_Task details_: Should a line in the entries below contain "background", return that line.

_Records supplied_:

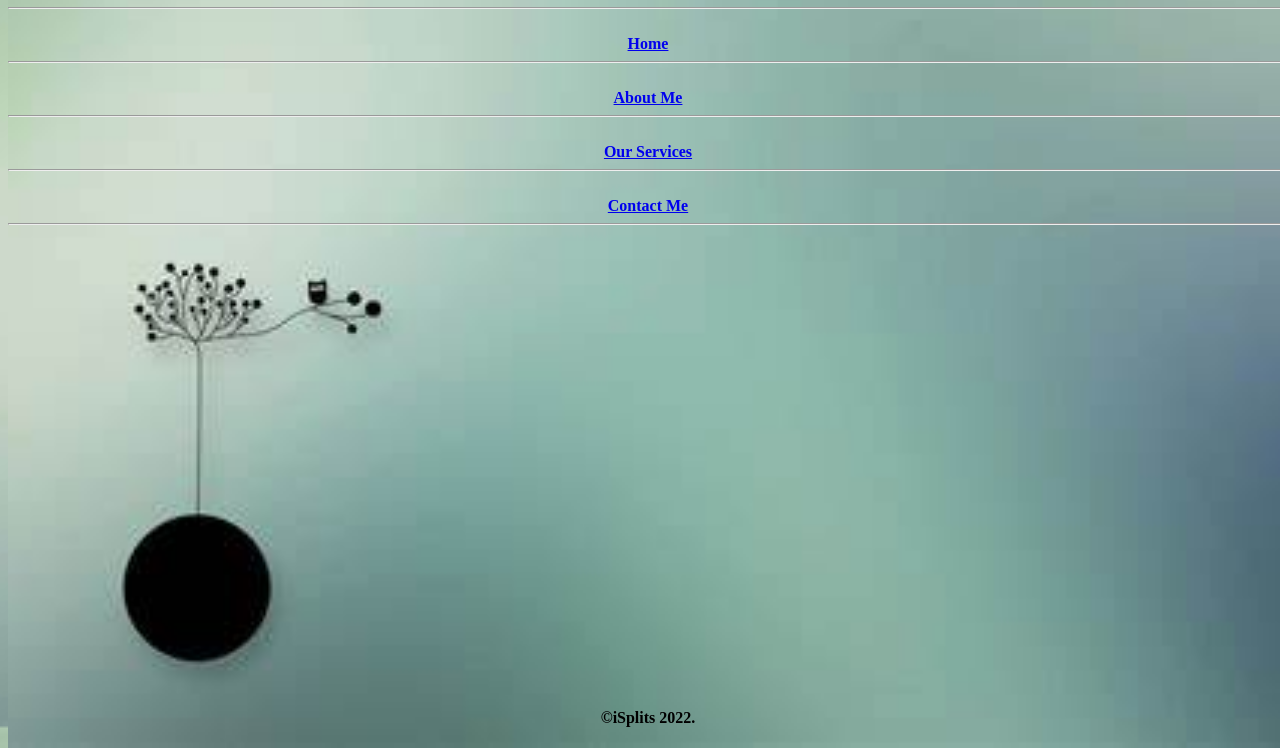
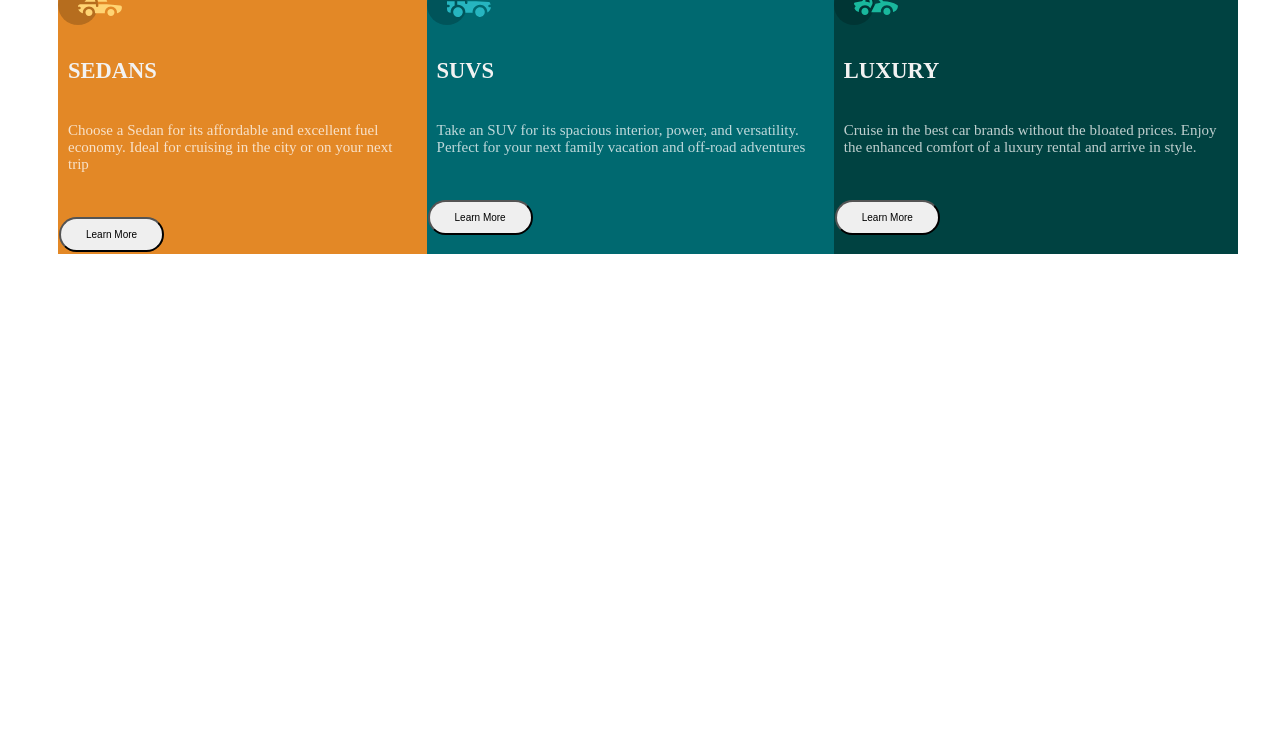
Before and after one commit to iSplits/Assignment, a plain HTML site: page index.html in a window 1280 px wide. Shown: the part 73-821 px from the top of the page. Drawn offline with Linux system fonts and the light colour scheme.

Commit message:
Week 4I
CSS Flex Layout

```diff
--- a/index.html
+++ b/index.html
@@ -3,8 +3,9 @@
 
 <head>
   <meta charset="utf-8">
-  <meta name="viewport" content="width=device-width">
+  <meta name="viewport" content="width=device-width" initial-scale="1">
   <title>replit</title>
+  <link rel="icon" type="image/x-icon" href="/favicon.ico">
   <link href="style.css" rel="stylesheet" type="text/css" />
 </head>
 
@@ -17,32 +18,29 @@
   teal, blue, blurple, magenta, pink!
   -->
   <script src="https://replit.com/public/js/replit-badge.js" theme="blue" defer></script>
-<header>
-  <h1 id="mylogo">SymplyU</h1>
-  <hr>
-  <br>
-  <div style="text-align:center;">
-    <a href="https://simple-portfolio.isplits.repl.co" target="_blank"><strong>Home</strong></a>
-    <hr>
-    <br>
-    <a href="about_me.html" target="_blank"><strong>About Me</strong></a>
-    <hr>
-    <br>
-    <a href="our_services.html" target="_blank"><strong>Our Services</strong></a>
-    <hr>
-    <br>
-    <a href="contact_me.html" target="_blank"><strong>Contact Me</strong></a>
-    <hr>
+</body>
+<div class="flex-container">
+  <div id="sedans">
+    <svg width="64" height="40" xmlns="http://www.w3.org/2000/svg"><g fill="none" fill-rule="evenodd"><circle fill="#000" opacity=".201" cx="20" cy="20" r="20"/><path d="M52.936 24.11c1.942 0 3.517 1.542 3.517 3.445 0 1.903-1.575 3.445-3.517 3.445s-3.516-1.542-3.516-3.445c0-1.903 1.574-3.445 3.516-3.445zm-21.957 0c1.942 0 3.517 1.542 3.517 3.445 0 1.903-1.575 3.445-3.517 3.445s-3.516-1.542-3.516-3.445c0-1.903 1.574-3.445 3.516-3.445zm6.948-4.848v1.429c0 .716.61 1.293 1.348 1.259a1.295 1.295 0 001.225-1.295v-1.393h8.256l13.483 1.313c.956.093 1.676.881 1.676 1.814 0 2.89-2.126 5.303-4.926 5.819.397-3.557-2.458-6.62-6.053-6.62-3.646 0-6.504 3.14-6.039 6.723h-9.879c.466-3.588-2.397-6.722-6.039-6.722-3.595 0-6.45 3.062-6.052 6.62-2.14-.398-3.916-1.912-4.61-3.931h1.142c.731 0 1.32-.598 1.285-1.322-.033-.678-.629-1.2-1.322-1.2H20v-.251c0-1.274 1.066-2.243 2.306-2.243h15.62zM42.59 11c2.645 0 4.99 1.556 5.972 3.963l.726 1.779H40.17L38.413 11h4.178zm-6.865 0l1.758 5.741H26.505l3.357-3.654A6.502 6.502 0 0134.644 11h1.082z" fill="#FFD473" fill-rule="nonzero"/></g></svg>
+    <h2>SEDANS</h2>
+    <p>Choose a Sedan for its affordable and excellent fuel economy. Ideal for cruising in the city or on your next trip</p><br>
+
+   <button class="lmore">Learn More</button>
   </div>
 
-</header>
+  <div id="suvs">
+    <svg width="64" height="40" xmlns="http://www.w3.org/2000/svg"><g fill="none" fill-rule="evenodd"><circle fill="#000" opacity=".201" cx="20" cy="20" r="20"/><path d="M31.002 22.358c2.917 0 5.18 2.593 4.762 5.506a4.828 4.828 0 01-2.962 3.778 4.797 4.797 0 01-5.3-1.165c-1.188-1.26-1.235-2.613-1.263-2.613-.42-2.924 1.857-5.506 4.763-5.506zm22 0c3.457 0 5.798 3.567 4.41 6.744A4.816 4.816 0 0152.3 31.94a4.826 4.826 0 01-4.06-4.077c-.42-2.915 1.846-5.506 4.762-5.506zm-15.04-6.083v1.462a1.29 1.29 0 001.352 1.29c.693-.033 1.227-.631 1.227-1.326v-1.426h8.3l13.056.716a1.29 1.29 0 011.164.917c.27.895.446 1.477.563 1.87h-1.047c-.694 0-1.291.534-1.324 1.228a1.29 1.29 0 001.288 1.352h1.445c-.164 2.225-1.57 4.193-3.6 5.05.13-4.212-3.255-7.63-7.384-7.63-4.317 0-7.762 3.718-7.358 8.086h-7.285c.43-4.655-3.503-8.531-8.131-8.046v-3.543h7.734zm-10.312 0v4.308a7.4 7.4 0 00-4.006 7.274 3.874 3.874 0 01-3.642-3.864v-1.635h1.46a1.29 1.29 0 000-2.58h-1.461v-3.213l.003-.29h7.646zm14.986-8.196c2.65 0 5 1.592 5.984 4.055l.63 1.579a5.525 5.525 0 01-.065-.004l-.026-.002-.034-.002-.022-.002a4.178 4.178 0 00-.224-.006l-.098-.001h-.039l-.136-.001h-.052l-.326-.001H40.211L38.528 8.08zm-13.632 0l-1.122 5.616h-7.144l1.47-4.71a1.29 1.29 0 011.231-.906h5.565zm6.832 0l1.683 5.615h-7.007l1.121-5.615h4.203z" fill="#26B5C0" fill-rule="nonzero"/></g></svg>
+    <h2>SUVS</h2>
+    <p> Take an SUV for its spacious interior, power, and versatility. Perfect for your next family vacation and off-road adventures</p><br>
+    <button class="lmore">Learn More</button>
+  </div>
 
-<footer>
-  <b>©iSplits 2022.</b>
-</footer>
+  <div id="luxury">
+    <svg width="64" height="40" xmlns="http://www.w3.org/2000/svg"><g fill="none" fill-rule="evenodd"><circle fill="#000" opacity=".201" cx="20" cy="20" r="20"/><path d="M30.98 22.835c1.941 0 3.516 1.604 3.516 3.583 0 1.978-1.575 3.582-3.517 3.582s-3.516-1.604-3.516-3.582c0-1.979 1.574-3.583 3.516-3.583zm21.956 0c1.942 0 3.517 1.604 3.517 3.583 0 1.978-1.575 3.582-3.517 3.582s-3.516-1.604-3.516-3.582c0-1.979 1.574-3.583 3.516-3.583zm-9.143-10.45a1.27 1.27 0 011.819 0l3.715 3.784c4.444-.115 9.7 1.142 13.964 3.753.387.237.624.664.624 1.124 0 3.006-2.126 5.514-4.926 6.05.397-3.698-2.458-6.882-6.053-6.882-3.646 0-6.504 3.264-6.039 6.99h-9.669c.76-1.544.993-2.026 1.337-2.711l.082-.162c.421-.835 1.056-2.07 2.883-5.65 1.68-.023 3.47-.408 5.247-1.403l-2.984-3.04a1.328 1.328 0 010-1.854zm-7.68 1.064c.683-.2 1.395.202 1.592.898l.749 2.652a3.46 3.46 0 01-.247 2.51l-1.733 3.395-.216.424c-1.07-1.89-3.06-3.114-5.279-3.114-3.595 0-6.45 3.184-6.052 6.885-1.832-.347-3.414-1.537-4.278-3.276a1.331 1.331 0 01.117-1.376l.955-1.303-1.325-1.295c-.751-.735-.376-2.024.64-2.231l6.614-1.346.13-.026c.092-.019.145-.03.157-.031.314-.146 1.07-.591 1.07-1.506 0-.734.592-1.327 1.316-1.31.712.016 1.268.662 1.256 1.388a4.11 4.11 0 01-.348 1.611 22.69 22.69 0 014.7 1.146l-.7-2.473a1.314 1.314 0 01.882-1.622z" fill="#19B89D" fill-rule="nonzero"/></g></svg>
+    <h2>LUXURY</h2>
+    <p> Cruise in the best car brands without the bloated prices. Enjoy the enhanced comfort of a luxury rental and arrive in style.</p><br>
+    <button class="lmore">Learn More</button>
+  </div>
 
 
-
-</body>
-
-</html>
+</div>
--- a/style.css
+++ b/style.css
@@ -1,23 +1,50 @@
 html, body {
   height: 100%;
-  width: 100%;
-  background-color: darkgray;
-  background-image: url('background.jpg');
-  background-repeat: no-repeat;
-  background-attachment: fixed;
-  background-size: cover;
+  width:100%;
+  font-size:15px;
 }
-#mylogo{
-  color: darkmagenta;
+
+.flex-container {
+  display: flex;
+  padding: 50px;
+}
+
+p {
+  color: hsla(0, 0%, 100%, 0.75);
+  font-family:  Family-name: [Lexend Deca](https://fonts.google.com/specimen/Lexend+Deca);
+  font-weight: 400;
+  padding: 10px;
+}
+
+
+h2 {
+  color: hsl(0, 0%, 95%);
+  font-family: [Big Shoulders Display](https://fonts.google.com/specimen/Big+Shoulders+Display);
+font-weights: 700;
+padding: 10px;
+
+}
+
+#sedans {
+  background-color: hsl(31, 77%, 52%);
+}
+
+#suvs {
+  background-color: hsl(184, 100%, 22%);
+}
+
+#luxury {
+  background-color: hsl(179, 100%, 13%);
+}
+
+.lmore {
+  border-radius: 18px;
+  padding: 10px 25px;
   text-align: center;
+  text-decoration: none;
+  display: inline-block;
+  font-size: 10px;
+  margin: 2px 1px;
+  align-self: center;
+  cursor: pointer;
 }
-footer {
-  text-align:center;
-  position: fixed;
-  bottom: 0;
-  width:100%;
-}
-div {
-  position: relative;
-  font-size:50;
-}
```
Also changed, not shown: grid.html (added, +40 -0 lines), favicon.ico (added).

_Written solution_:
-  background-color: darkgray;
-  background-image: url('background.jpg');
-  background-repeat: no-repeat;
-  background-attachment: fixed;
-  background-size: cover;
+  background-color: hsl(31, 77%, 52%);
+  background-color: hsl(184, 100%, 22%);
+  background-color: hsl(179, 100%, 13%);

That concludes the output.